Exercise prompt
If a line of the records contains the string "tracking", copy it out.

Extracted entries
****
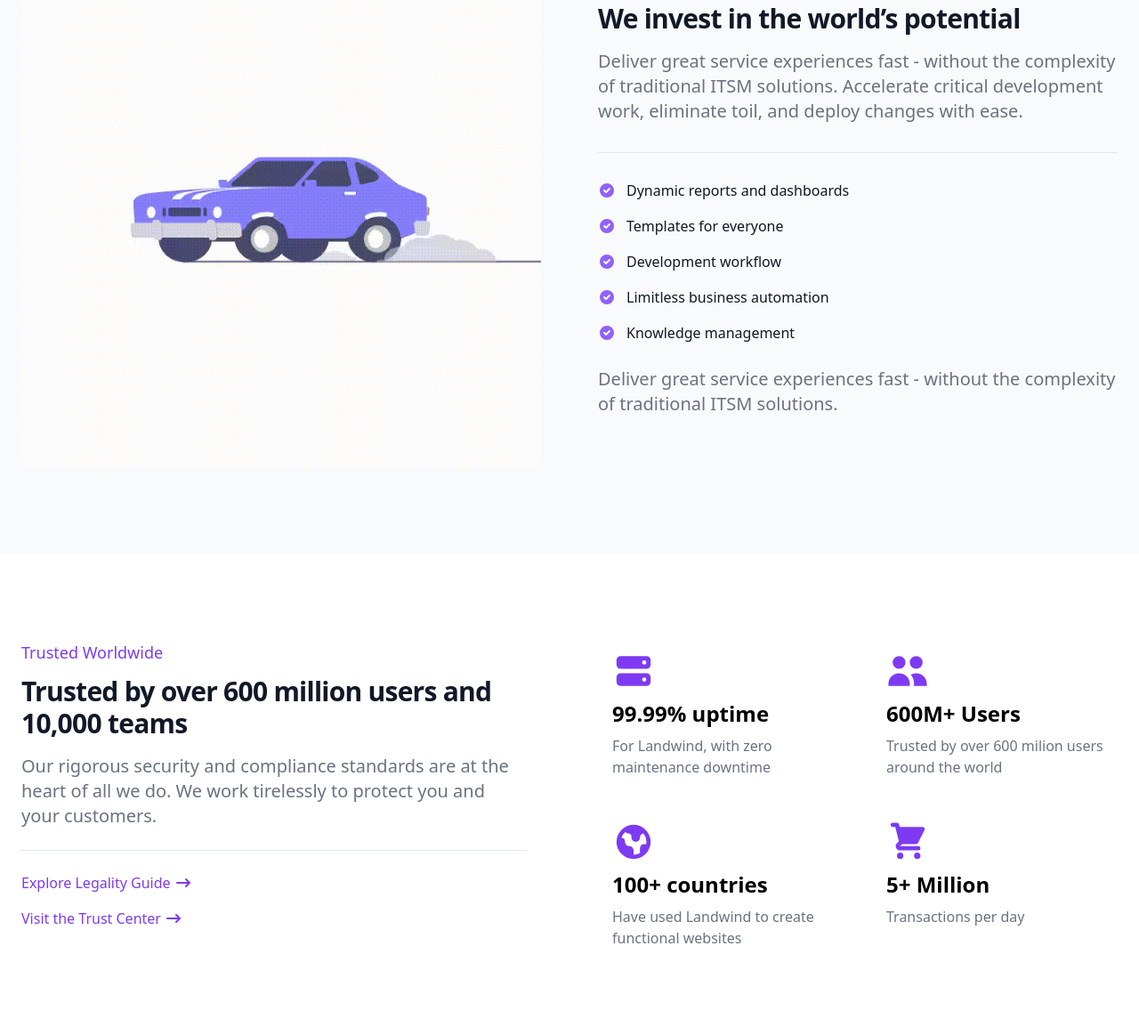
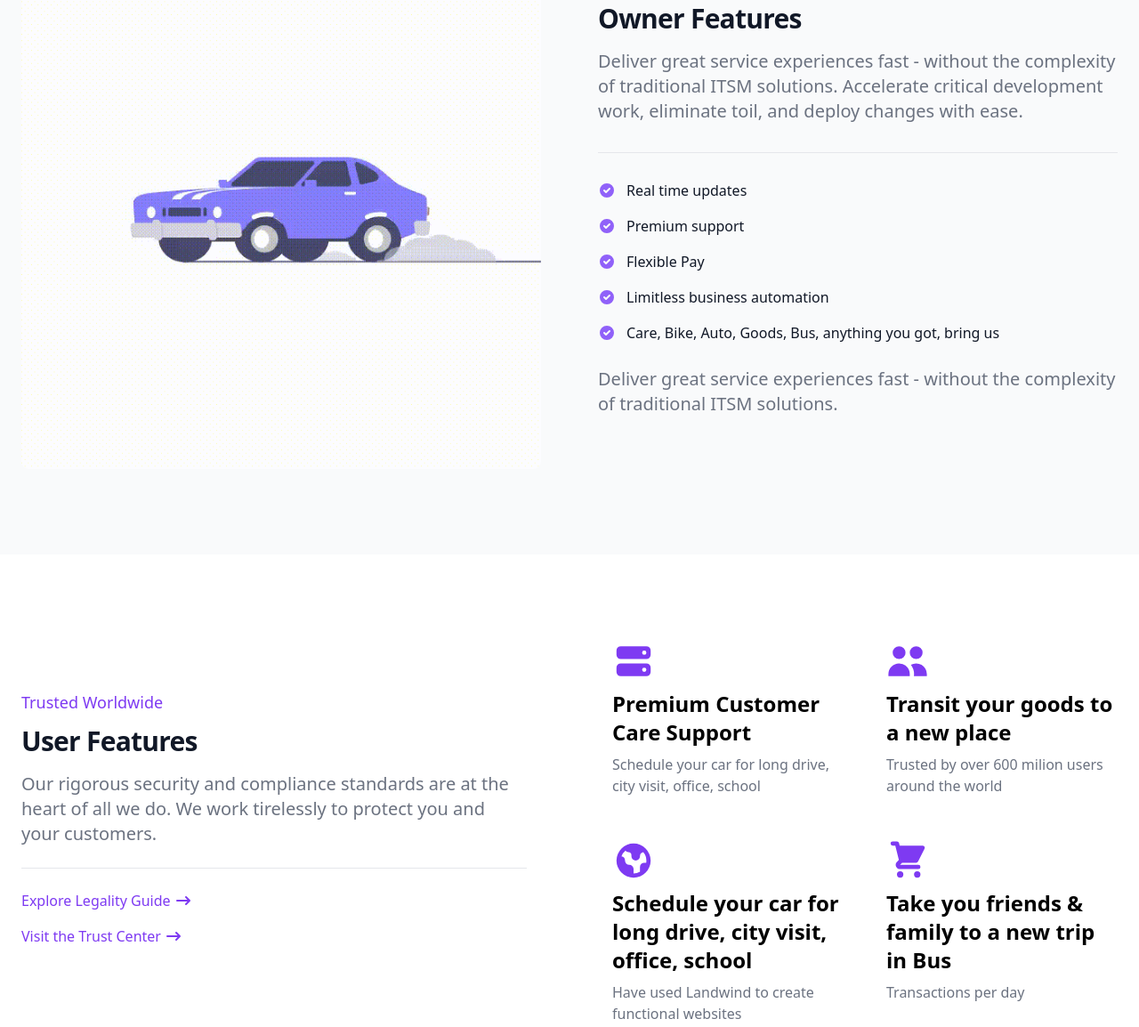
Before and after one commit to Elizah550/Ikan-carz, a website: page index.html in a window 1280 px wide. Shown: the part 1389-2543 px from the top of the page at 89% size. Drawn offline with nearby package versions, Linux system fonts and the light colour scheme.

Commit message:
Commented_5

```diff
--- a/index.html
+++ b/index.html
@@ -238,24 +238,24 @@ h1 {
             <div class="items-center gap-8 lg:grid lg:grid-cols-2 xl:gap-16">
                 <img class="hidden w-full mb-4 rounded-lg lg:mb-0 lg:flex" src="./images/Car.gif" alt="feature image 2">
                 <div class="text-gray-500 sm:text-lg dark:text-gray-400">
-                    <h2 class="mb-4 text-3xl font-extrabold tracking-tight text-gray-900 dark:text-white">We invest in the world’s potential</h2>
+                    <h2 class="mb-4 text-3xl font-extrabold tracking-tight text-gray-900 dark:text-white">Owner Features</h2>
                     <p class="mb-8 font-light lg:text-xl">Deliver great service experiences fast - without the complexity of traditional ITSM solutions. Accelerate critical development work, eliminate toil, and deploy changes with ease.</p>
                     <!-- List -->
                     <ul role="list" class="pt-8 space-y-5 border-t border-gray-200 my-7 dark:border-gray-700">
                         <li class="flex space-x-3">
                             <!-- Icon -->
                             <svg class="flex-shrink-0 w-5 h-5 text-purple-500 dark:text-purple-400" fill="currentColor" viewBox="0 0 20 20" xmlns="http://www.w3.org/2000/svg"><path fill-rule="evenodd" d="M10 18a8 8 0 100-16 8 8 0 000 16zm3.707-9.293a1 1 0 00-1.414-1.414L9 10.586 7.707 9.293a1 1 0 00-1.414 1.414l2 2a1 1 0 001.414 0l4-4z" clip-rule="evenodd"></path></svg>
-                            <span class="text-base font-medium leading-tight text-gray-900 dark:text-white">Dynamic reports and dashboards</span>
+                            <span class="text-base font-medium leading-tight text-gray-900 dark:text-white">Real time updates</span>
                         </li>
                         <li class="flex space-x-3">
                             <!-- Icon -->
                             <svg class="flex-shrink-0 w-5 h-5 text-purple-500 dark:text-purple-400" fill="currentColor" viewBox="0 0 20 20" xmlns="http://www.w3.org/2000/svg"><path fill-rule="evenodd" d="M10 18a8 8 0 100-16 8 8 0 000 16zm3.707-9.293a1 1 0 00-1.414-1.414L9 10.586 7.707 9.293a1 1 0 00-1.414 1.414l2 2a1 1 0 001.414 0l4-4z" clip-rule="evenodd"></path></svg>
-                            <span class="text-base font-medium leading-tight text-gray-900 dark:text-white">Templates for everyone</span>
+                            <span class="text-base font-medium leading-tight text-gray-900 dark:text-white">Premium support</span>
                         </li>
                         <li class="flex space-x-3">
                             <!-- Icon -->
                              <svg class="flex-shrink-0 w-5 h-5 text-purple-500 dark:text-purple-400" fill="currentColor" viewBox="0 0 20 20" xmlns="http://www.w3.org/2000/svg"><path fill-rule="evenodd" d="M10 18a8 8 0 100-16 8 8 0 000 16zm3.707-9.293a1 1 0 00-1.414-1.414L9 10.586 7.707 9.293a1 1 0 00-1.414 1.414l2 2a1 1 0 001.414 0l4-4z" clip-rule="evenodd"></path></svg>
-                            <span class="text-base font-medium leading-tight text-gray-900 dark:text-white">Development workflow</span>
+                            <span class="text-base font-medium leading-tight text-gray-900 dark:text-white">Flexible Pay</span>
                         </li>
                         <li class="flex space-x-3">
                             <!-- Icon -->
@@ -265,7 +265,7 @@ h1 {
                         <li class="flex space-x-3">
                             <!-- Icon -->
                             <svg class="flex-shrink-0 w-5 h-5 text-purple-500 dark:text-purple-400" fill="currentColor" viewBox="0 0 20 20" xmlns="http://www.w3.org/2000/svg"><path fill-rule="evenodd" d="M10 18a8 8 0 100-16 8 8 0 000 16zm3.707-9.293a1 1 0 00-1.414-1.414L9 10.586 7.707 9.293a1 1 0 00-1.414 1.414l2 2a1 1 0 001.414 0l4-4z" clip-rule="evenodd"></path></svg>
-                            <span class="text-base font-medium leading-tight text-gray-900 dark:text-white">Knowledge management</span>
+                            <span class="text-base font-medium leading-tight text-gray-900 dark:text-white">Care, Bike, Auto, Goods, Bus, anything you got, bring us</span>
                         </li>
                     </ul>
                     <p class="font-light lg:text-xl">Deliver great service experiences fast - without the complexity of traditional ITSM solutions.</p>
@@ -279,7 +279,7 @@ h1 {
         <div class="items-center max-w-screen-xl px-4 py-8 mx-auto lg:grid lg:grid-cols-4 lg:gap-16 xl:gap-24 lg:py-24 lg:px-6">
             <div class="col-span-2 mb-8">
                 <p class="text-lg font-medium text-purple-600 dark:text-purple-500">Trusted Worldwide</p>
-                <h2 class="mt-3 mb-4 text-3xl font-extrabold tracking-tight text-gray-900 md:text-3xl dark:text-white">Trusted by over 600 million users and 10,000 teams</h2>
+                <h2 class="mt-3 mb-4 text-3xl font-extrabold tracking-tight text-gray-900 md:text-3xl dark:text-white">User Features</h2>
                 <p class="font-light text-gray-500 sm:text-xl dark:text-gray-400">Our rigorous security and compliance standards are at the heart of all we do. We work tirelessly to protect you and your customers.</p>
                 <div class="pt-6 mt-6 space-y-4 border-t border-gray-200 dark:border-gray-700">
                     <div>
@@ -299,22 +299,22 @@ h1 {
             <div class="col-span-2 space-y-8 md:grid md:grid-cols-2 md:gap-12 md:space-y-0">
                 <div>
                     <svg class="w-10 h-10 mb-2 text-purple-600 md:w-12 md:h-12 dark:text-purple-500" fill="currentColor" viewBox="0 0 20 20" xmlns="http://www.w3.org/2000/svg"><path fill-rule="evenodd" d="M2 5a2 2 0 012-2h12a2 2 0 012 2v2a2 2 0 01-2 2H4a2 2 0 01-2-2V5zm14 1a1 1 0 11-2 0 1 1 0 012 0zM2 13a2 2 0 012-2h12a2 2 0 012 2v2a2 2 0 01-2 2H4a2 2 0 01-2-2v-2zm14 1a1 1 0 11-2 0 1 1 0 012 0z" clip-rule="evenodd"></path></svg>
-                    <h3 class="mb-2 text-2xl font-bold dark:text-white">99.99% uptime</h3>
-                    <p class="font-light text-gray-500 dark:text-gray-400">For Landwind, with zero maintenance downtime</p>
+                    <h3 class="mb-2 text-2xl font-bold dark:text-white">Premium Customer Care Support</h3>
+                    <p class="font-light text-gray-500 dark:text-gray-400">Schedule your car for long drive, city visit, office, school</p>
                 </div>
                 <div>
                     <svg class="w-10 h-10 mb-2 text-purple-600 md:w-12 md:h-12 dark:text-purple-500" fill="currentColor" viewBox="0 0 20 20" xmlns="http://www.w3.org/2000/svg"><path d="M9 6a3 3 0 11-6 0 3 3 0 016 0zM17 6a3 3 0 11-6 0 3 3 0 016 0zM12.93 17c.046-.327.07-.66.07-1a6.97 6.97 0 00-1.5-4.33A5 5 0 0119 16v1h-6.07zM6 11a5 5 0 015 5v1H1v-1a5 5 0 015-5z"></path></svg>
-                    <h3 class="mb-2 text-2xl font-bold dark:text-white">600M+ Users</h3>
+                    <h3 class="mb-2 text-2xl font-bold dark:text-white">Transit your goods to a new place</h3>
                     <p class="font-light text-gray-500 dark:text-gray-400">Trusted by over 600 milion users around the world</p>
                 </div>
                 <div>
                     <svg class="w-10 h-10 mb-2 text-purple-600 md:w-12 md:h-12 dark:text-purple-500" fill="currentColor" viewBox="0 0 20 20" xmlns="http://www.w3.org/2000/svg"><path fill-rule="evenodd" d="M10 18a8 8 0 100-16 8 8 0 000 16zM4.332 8.027a6.012 6.012 0 011.912-2.706C6.512 5.73 6.974 6 7.5 6A1.5 1.5 0 019 7.5V8a2 2 0 004 0 2 2 0 011.523-1.943A5.977 5.977 0 0116 10c0 .34-.028.675-.083 1H15a2 2 0 00-2 2v2.197A5.973 5.973 0 0110 16v-2a2 2 0 00-2-2 2 2 0 01-2-2 2 2 0 00-1.668-1.973z" clip-rule="evenodd"></path></svg>
-                    <h3 class="mb-2 text-2xl font-bold dark:text-white">100+ countries</h3>
+                    <h3 class="mb-2 text-2xl font-bold dark:text-white">Schedule your car for long drive, city visit, office, school</h3>
                     <p class="font-light text-gray-500 dark:text-gray-400">Have used Landwind to create functional websites</p>
                 </div>
                 <div>
                     <svg class="w-10 h-10 mb-2 text-purple-600 md:w-12 md:h-12 dark:text-purple-500" fill="currentColor" viewBox="0 0 20 20" xmlns="http://www.w3.org/2000/svg"><path d="M3 1a1 1 0 000 2h1.22l.305 1.222a.997.997 0 00.01.042l1.358 5.43-.893.892C3.74 11.846 4.632 14 6.414 14H15a1 1 0 000-2H6.414l1-1H14a1 1 0 00.894-.553l3-6A1 1 0 0017 3H6.28l-.31-1.243A1 1 0 005 1H3zM16 16.5a1.5 1.5 0 11-3 0 1.5 1.5 0 013 0zM6.5 18a1.5 1.5 0 100-3 1.5 1.5 0 000 3z"></path></svg>
-                    <h3 class="mb-2 text-2xl font-bold dark:text-white">5+ Million</h3>
+                    <h3 class="mb-2 text-2xl font-bold dark:text-white">Take you friends & family to a new trip in Bus</h3>
                     <p class="font-light text-gray-500 dark:text-gray-400">Transactions per day</p>
                 </div>
             </div>
```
****
Output for this task
-                    <h2 class="mb-4 text-3xl font-extrabold tracking-tight text-gray-900 dark:text-white">We invest in the world’s potential</h2>
+                    <h2 class="mb-4 text-3xl font-extrabold tracking-tight text-gray-900 dark:text-white">Owner Features</h2>
-                <h2 class="mt-3 mb-4 text-3xl font-extrabold tracking-tight text-gray-900 md:text-3xl dark:text-white">Trusted by over 600 million users and 10,000 teams</h2>
+                <h2 class="mt-3 mb-4 text-3xl font-extrabold tracking-tight text-gray-900 md:text-3xl dark:text-white">User Features</h2>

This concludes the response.